Think you have to be short and lightweight to work in horseracing? Below we answer common misconceptions about the sport of horseracing.
I am too tall to work in racing
There is no height limit for riding racehorses, to ride racehorses there is a weight limit for the welfare of the racehorses but height is unrestricted.
You have to be able to ride a horse to work in racing
Whilst having previous riding experience is beneficial, it is by no means essential. Many apprenticeship students have no riding or horse handling experience as all of this is taught during the apprenticeship. There are also many other jobs in the racing industry which are office based, so no horse handling or riding skills are required.
Working in horseracing offers limited career progression
The horseracing industry offers a wide variety of job roles at varying levels, there are entry points for apprentices and graduates as well as a postgraduate MBA degree. Through Racing Welfare’s Careers Advice and Training Service and BHA’s Careersinracing Team, careers advice and support is available for all those working in the industry.
I have to have experience to work in Horseracing
Apprenticeships are a common route into the horseracing industry for young people and require no previous horse riding or handling experience. There are apprenticeships on offer in both the racing and breeding sides through the Northern Racing College, National Stud, The British Racing School and Haddon Training.
I don't want to be a jockey, so working in racing is not for me
There are such a variety of careers on offer in the horseracing industry that there really is something for everyone. There are both practical roles working directly with horses and commercial/business roles at racecourses and racing authority's.
Working with horses is poorly paid
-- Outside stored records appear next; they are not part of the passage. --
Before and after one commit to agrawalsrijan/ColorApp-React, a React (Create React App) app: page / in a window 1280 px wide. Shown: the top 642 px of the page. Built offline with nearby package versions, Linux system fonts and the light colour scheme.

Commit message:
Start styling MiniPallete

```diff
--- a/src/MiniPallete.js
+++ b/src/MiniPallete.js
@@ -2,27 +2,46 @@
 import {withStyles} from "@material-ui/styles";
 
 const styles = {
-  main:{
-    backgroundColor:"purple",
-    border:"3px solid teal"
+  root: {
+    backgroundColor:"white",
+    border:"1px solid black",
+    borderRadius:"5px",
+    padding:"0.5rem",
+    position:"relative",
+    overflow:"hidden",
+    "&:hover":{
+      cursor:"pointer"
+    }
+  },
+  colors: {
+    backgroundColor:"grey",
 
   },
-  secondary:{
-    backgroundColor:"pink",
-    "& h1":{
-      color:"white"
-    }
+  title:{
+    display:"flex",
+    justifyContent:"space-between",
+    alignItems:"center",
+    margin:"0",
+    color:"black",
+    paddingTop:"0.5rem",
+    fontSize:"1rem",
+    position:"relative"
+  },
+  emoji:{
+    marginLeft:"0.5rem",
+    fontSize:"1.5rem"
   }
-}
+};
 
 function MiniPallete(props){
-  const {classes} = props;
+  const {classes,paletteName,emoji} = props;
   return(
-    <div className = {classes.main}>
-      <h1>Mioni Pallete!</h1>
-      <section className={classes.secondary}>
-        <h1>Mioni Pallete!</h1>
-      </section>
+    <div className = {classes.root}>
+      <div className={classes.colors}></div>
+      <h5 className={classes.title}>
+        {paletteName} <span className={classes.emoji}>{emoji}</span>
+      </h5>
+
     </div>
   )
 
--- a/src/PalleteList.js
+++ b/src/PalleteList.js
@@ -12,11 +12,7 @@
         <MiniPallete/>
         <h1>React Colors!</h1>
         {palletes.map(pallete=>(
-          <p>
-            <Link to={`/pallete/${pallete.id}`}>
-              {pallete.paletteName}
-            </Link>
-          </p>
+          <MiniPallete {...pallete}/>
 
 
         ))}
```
Horseracing is the only equestrian discipline to have a wage agreement in place for Stable Staff. Other benefits include a pension scheme, RIABS insurance and pool money.